What is required: Work through the entries below and show every line in which "PCPE" is found.

(Beginning of Dataset excerpts)

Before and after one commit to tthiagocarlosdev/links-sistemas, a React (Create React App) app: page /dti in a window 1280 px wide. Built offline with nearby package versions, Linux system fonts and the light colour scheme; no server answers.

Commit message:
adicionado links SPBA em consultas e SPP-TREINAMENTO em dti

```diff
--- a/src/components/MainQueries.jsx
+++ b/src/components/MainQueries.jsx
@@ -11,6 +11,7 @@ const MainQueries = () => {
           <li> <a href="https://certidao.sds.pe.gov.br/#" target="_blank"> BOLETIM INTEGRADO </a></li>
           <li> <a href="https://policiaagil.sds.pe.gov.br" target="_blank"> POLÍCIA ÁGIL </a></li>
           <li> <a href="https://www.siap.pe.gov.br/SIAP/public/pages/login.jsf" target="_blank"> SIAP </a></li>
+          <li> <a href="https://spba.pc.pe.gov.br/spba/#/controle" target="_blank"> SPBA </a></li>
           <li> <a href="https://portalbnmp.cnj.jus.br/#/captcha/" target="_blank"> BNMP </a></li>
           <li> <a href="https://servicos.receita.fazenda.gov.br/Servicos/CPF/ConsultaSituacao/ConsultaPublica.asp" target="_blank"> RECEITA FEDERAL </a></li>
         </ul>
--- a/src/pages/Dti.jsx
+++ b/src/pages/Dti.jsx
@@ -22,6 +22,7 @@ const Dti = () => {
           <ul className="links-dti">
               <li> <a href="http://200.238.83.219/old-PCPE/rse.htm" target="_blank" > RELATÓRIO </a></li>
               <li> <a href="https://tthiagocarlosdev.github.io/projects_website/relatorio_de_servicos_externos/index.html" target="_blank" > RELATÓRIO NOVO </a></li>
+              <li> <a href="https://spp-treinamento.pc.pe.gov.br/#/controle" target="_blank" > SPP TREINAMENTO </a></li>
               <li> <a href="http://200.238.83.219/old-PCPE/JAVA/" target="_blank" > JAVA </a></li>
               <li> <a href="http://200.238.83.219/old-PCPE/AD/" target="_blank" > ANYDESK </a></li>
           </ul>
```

(End of Dataset excerpts)

Solution for this problem:
               <li> <a href="http://200.238.83.219/old-PCPE/rse.htm" target="_blank" > RELATÓRIO </a></li>
               <li> <a href="http://200.238.83.219/old-PCPE/JAVA/" target="_blank" > JAVA </a></li>
               <li> <a href="http://200.238.83.219/old-PCPE/AD/" target="_blank" > ANYDESK </a></li>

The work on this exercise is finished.